▶ [Goal of the exercise]:
Please print every record exactly as it stands, leaving out the pictures.

▶ [Exercise input]:
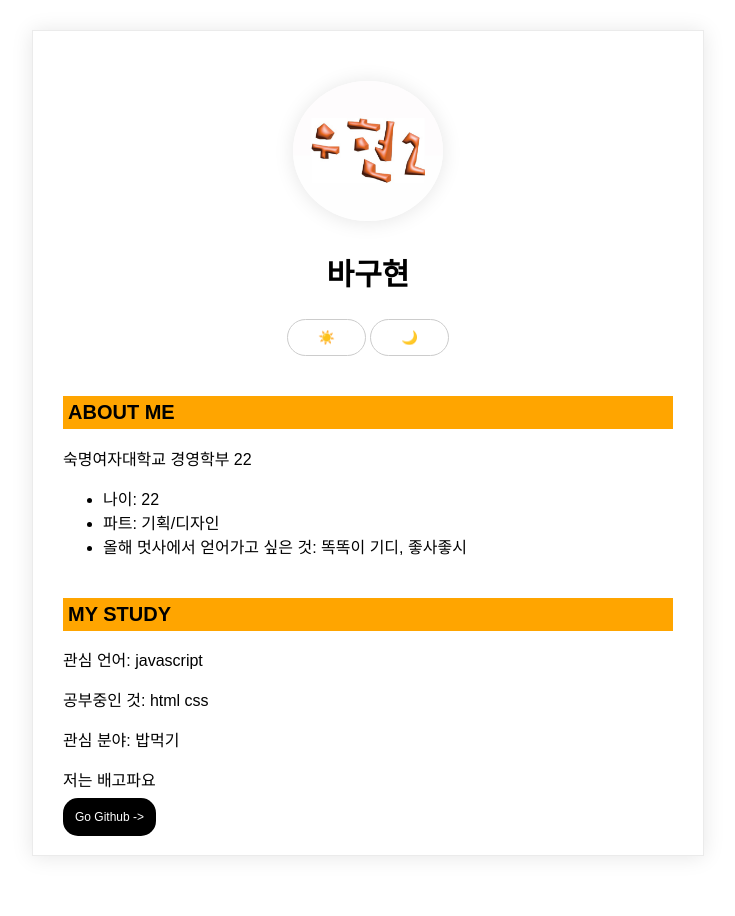
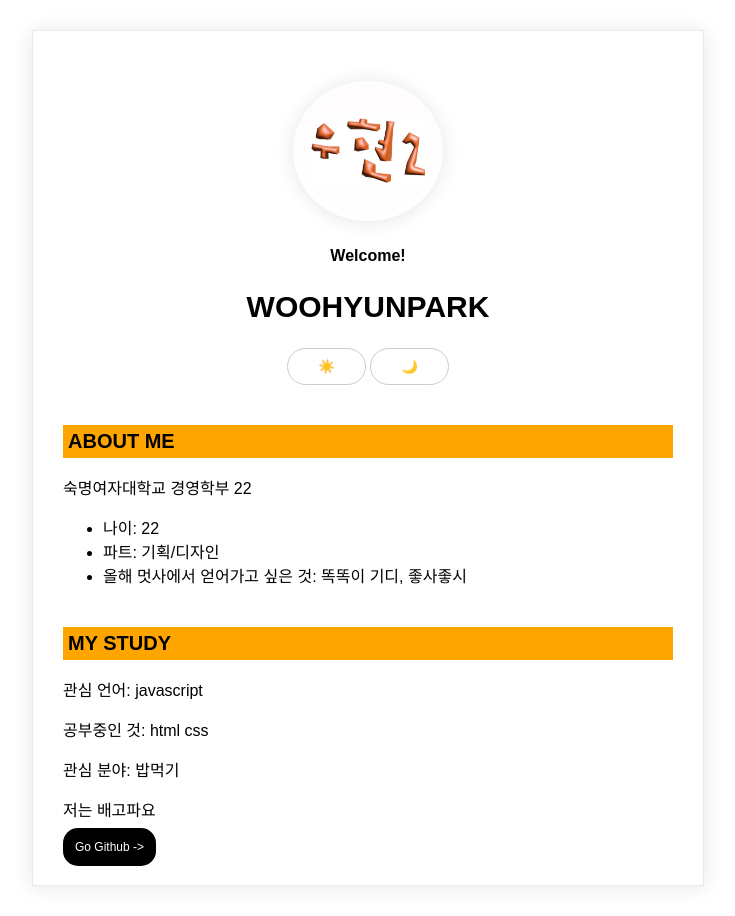
Before and after one commit to Likelion-at-SMWU-12th/ParkWooHyun, a plain HTML site: page week02/index.html in a window 1280 px wide. Shown: the whole page, without its empty margins (272-1007 px from the left). Before the commit the page ends 886 px from the top, so only its background shows below. Drawn offline with Linux system fonts and the light colour scheme.

Commit message:
Html 내용 추가_인사

```diff
--- a/week02/index.html
+++ b/week02/index.html
@@ -11,7 +11,8 @@
         <section>
             <div class="profilebox">
                 <img src="./img.jpg"/>
-                <h1>바구현</h1>
+                <h4>Welcome!</h4>
+                <h1>WOOHYUNPARK</h1>
                 <input type='button' value='☀️', onclick="lightmode()"/>
                 <input type='button' value='🌙', onclick="darkmode()"/>
             </div>
```
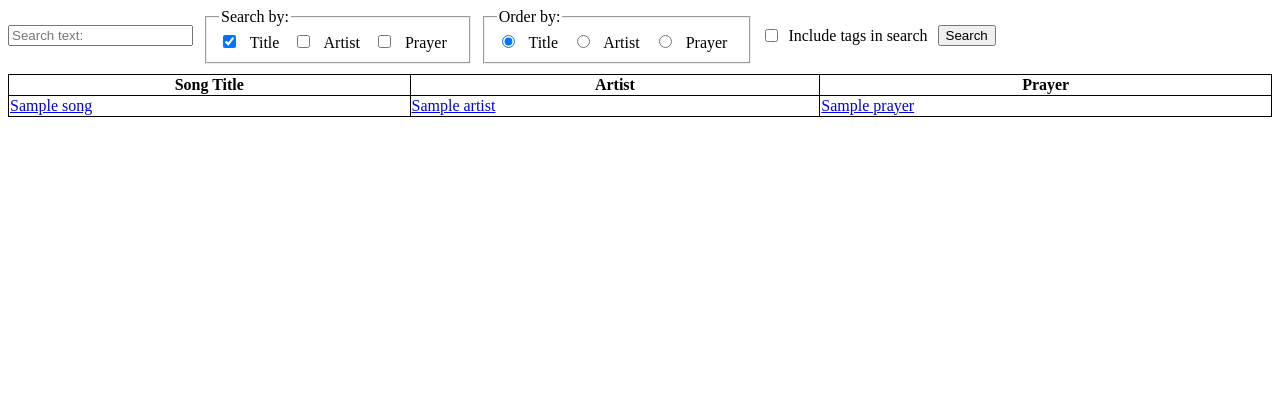
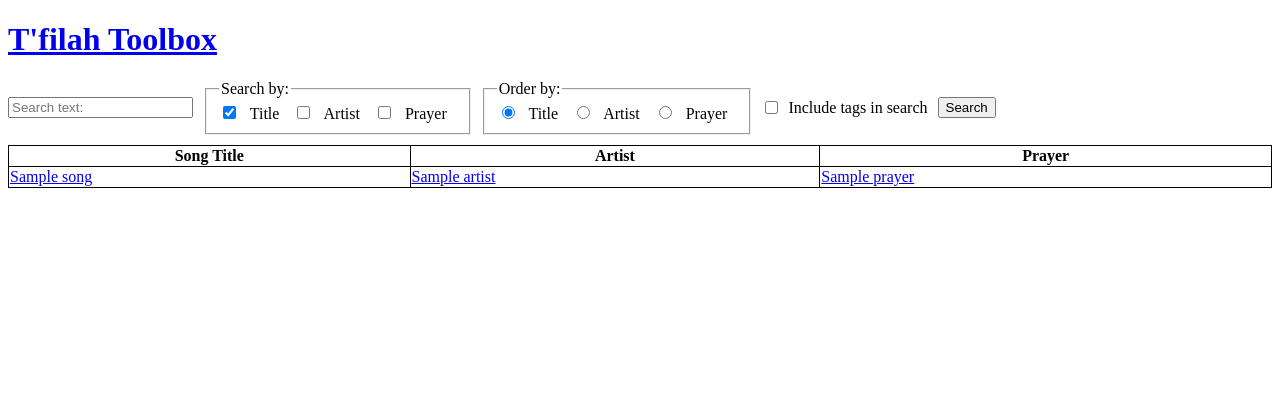
Before and after one commit to AceAttorneyMaster111/tfilah-toolbox, a Django app: page /hashirim_shelanu/ in a window 1280 px wide. Shown: the top 420 px of the page. Run offline with Django 3.2, Linux system fonts and the light colour scheme; tables that the repository leaves empty hold one stand-in row (values such as "Sample post").

Commit message:
Added header

```diff
--- a/tfilah_toolbox/templates/tfilah_toolbox/header.html
+++ b/tfilah_toolbox/templates/tfilah_toolbox/header.html
@@ -1 +1,3 @@
-<header></header>
+<header>
+    <h1><a href="/">T'filah Toolbox</a></h1>
+</header>
```
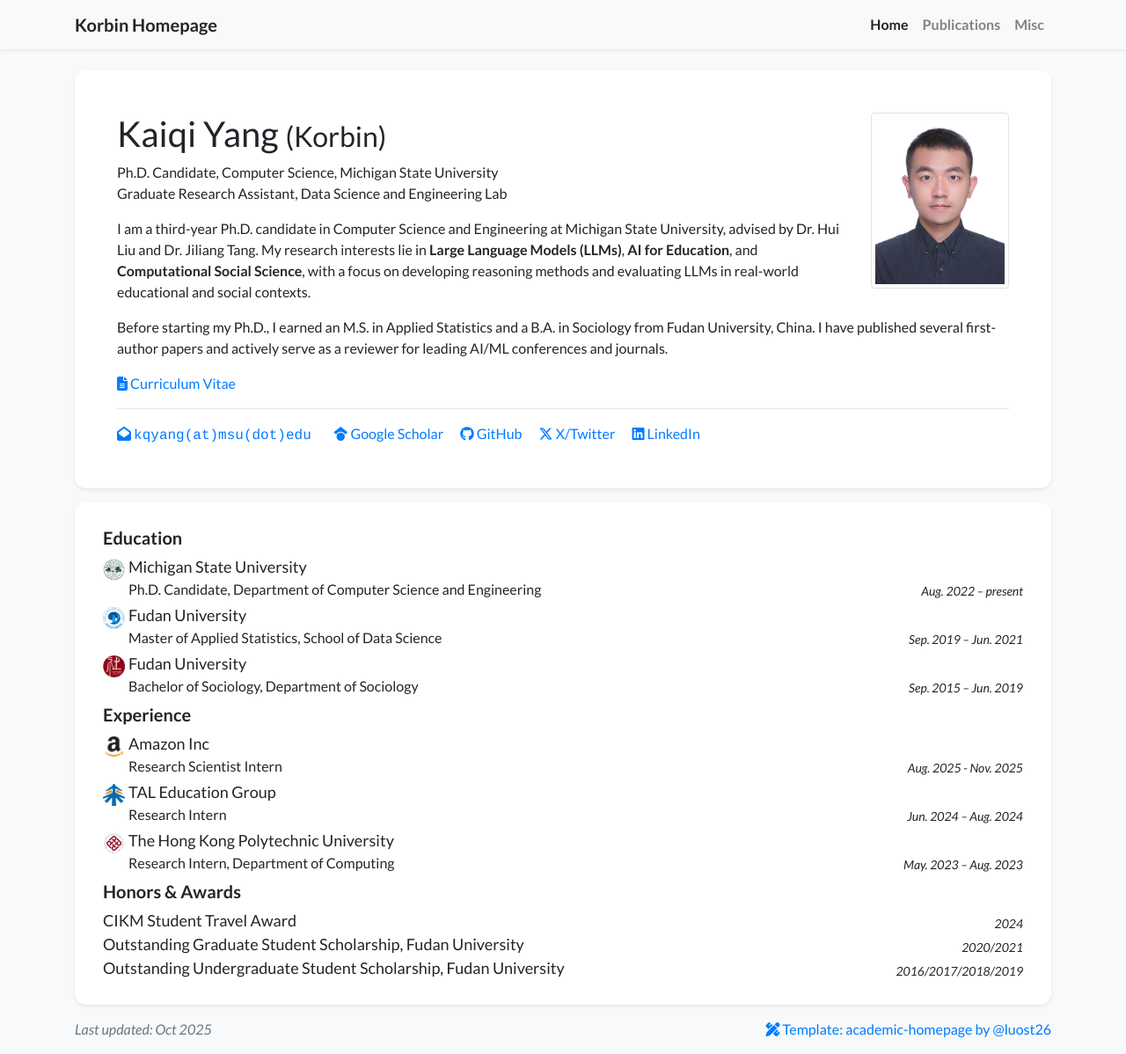
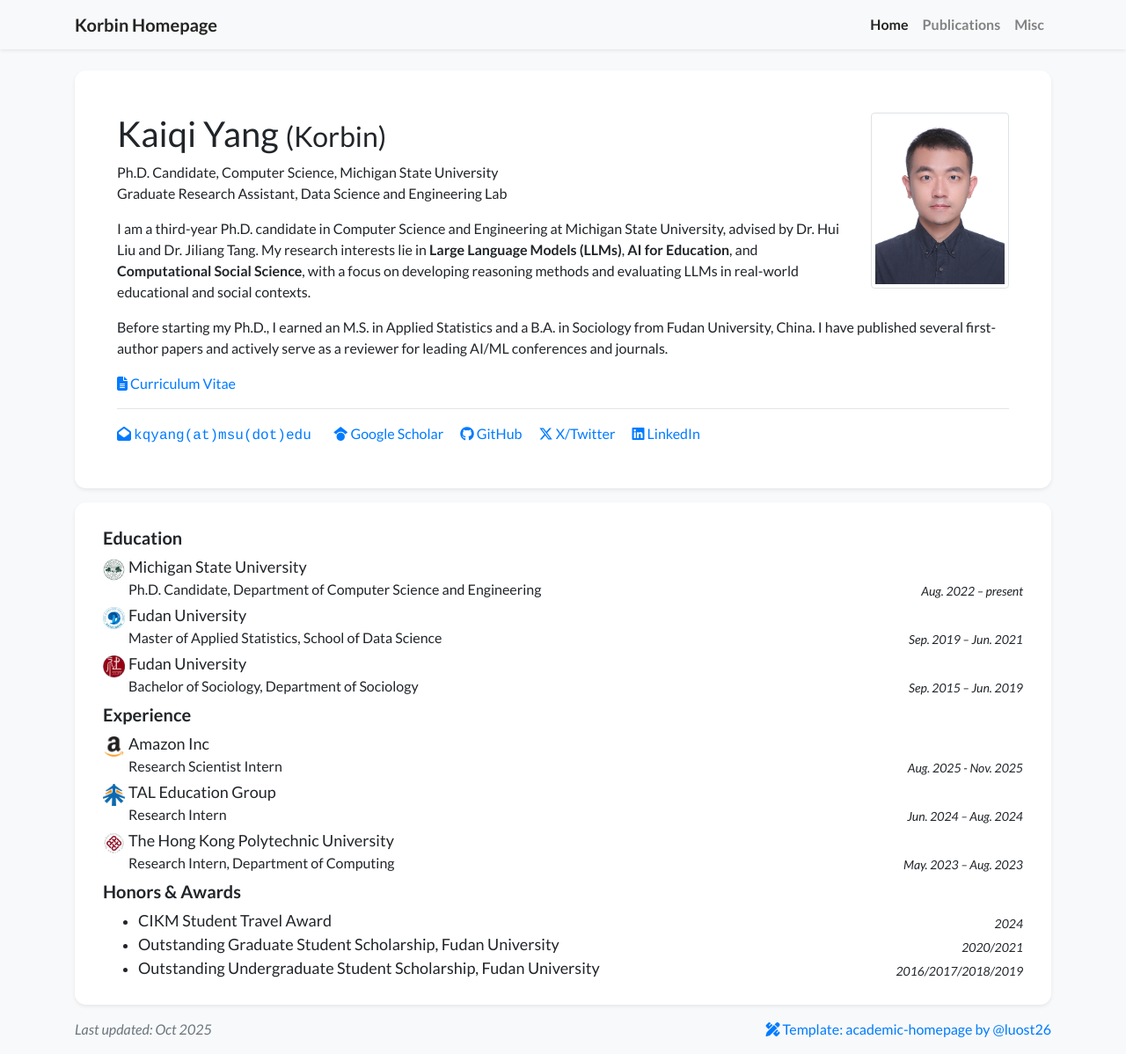
Before and after one commit to KorbinY/korbiny.github.io, a Jekyll site: the page built from index.html, in a window 1280 px wide and 1198 px high. Shown: the whole window at 88% size. Built offline with Jekyll 4.4.1, drawn with Linux system fonts in a browser that asks for light colours; nearby versions of some CDN libraries; a style sheet for code colours, icons or effects is not loaded.

Commit message:
Update Award Table

```diff
--- a/_includes/widgets/experience_card.html
+++ b/_includes/widgets/experience_card.html
@@ -65,7 +65,7 @@
                     <div class="col-12">
                         <div class="mx-2 my-1">
                             <h5>Honors & Awards</h5>
-                            <ul class="list-unstyled mb-1">
+                            <ul class="mb-1">
                                 {% for item in site.data.profile.awards %}
                                 <li>
                                     <div class="d-flex">
```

▶ [Answer to the exercise]:
Before and after one commit to Likelion-at-SMWU-12th/ParkWooHyun, a plain HTML site: page week02/index.html in a window 1280 px wide. Shown: the whole page, without its empty margins (272-1007 px from the left). Before the commit the page ends 886 px from the top, so only its background shows below. Drawn offline with Linux system fonts and the light colour scheme.

Commit message:
Html 내용 추가_인사

```diff
--- a/week02/index.html
+++ b/week02/index.html
@@ -11,7 +11,8 @@
         <section>
             <div class="profilebox">
                 <img src="./img.jpg"/>
-                <h1>바구현</h1>
+                <h4>Welcome!</h4>
+                <h1>WOOHYUNPARK</h1>
                 <input type='button' value='☀️', onclick="lightmode()"/>
                 <input type='button' value='🌙', onclick="darkmode()"/>
             </div>
```
Before and after one commit to AceAttorneyMaster111/tfilah-toolbox, a Django app: page /hashirim_shelanu/ in a window 1280 px wide. Shown: the top 420 px of the page. Run offline with Django 3.2, Linux system fonts and the light colour scheme; tables that the repository leaves empty hold one stand-in row (values such as "Sample post").

Commit message:
Added header

```diff
--- a/tfilah_toolbox/templates/tfilah_toolbox/header.html
+++ b/tfilah_toolbox/templates/tfilah_toolbox/header.html
@@ -1 +1,3 @@
-<header></header>
+<header>
+    <h1><a href="/">T'filah Toolbox</a></h1>
+</header>
```
Before and after one commit to KorbinY/korbiny.github.io, a Jekyll site: the page built from index.html, in a window 1280 px wide and 1198 px high. Shown: the whole window at 88% size. Built offline with Jekyll 4.4.1, drawn with Linux system fonts in a browser that asks for light colours; nearby versions of some CDN libraries; a style sheet for code colours, icons or effects is not loaded.

Commit message:
Update Award Table

```diff
--- a/_includes/widgets/experience_card.html
+++ b/_includes/widgets/experience_card.html
@@ -65,7 +65,7 @@
                     <div class="col-12">
                         <div class="mx-2 my-1">
                             <h5>Honors & Awards</h5>
-                            <ul class="list-unstyled mb-1">
+                            <ul class="mb-1">
                                 {% for item in site.data.profile.awards %}
                                 <li>
                                     <div class="d-flex">
```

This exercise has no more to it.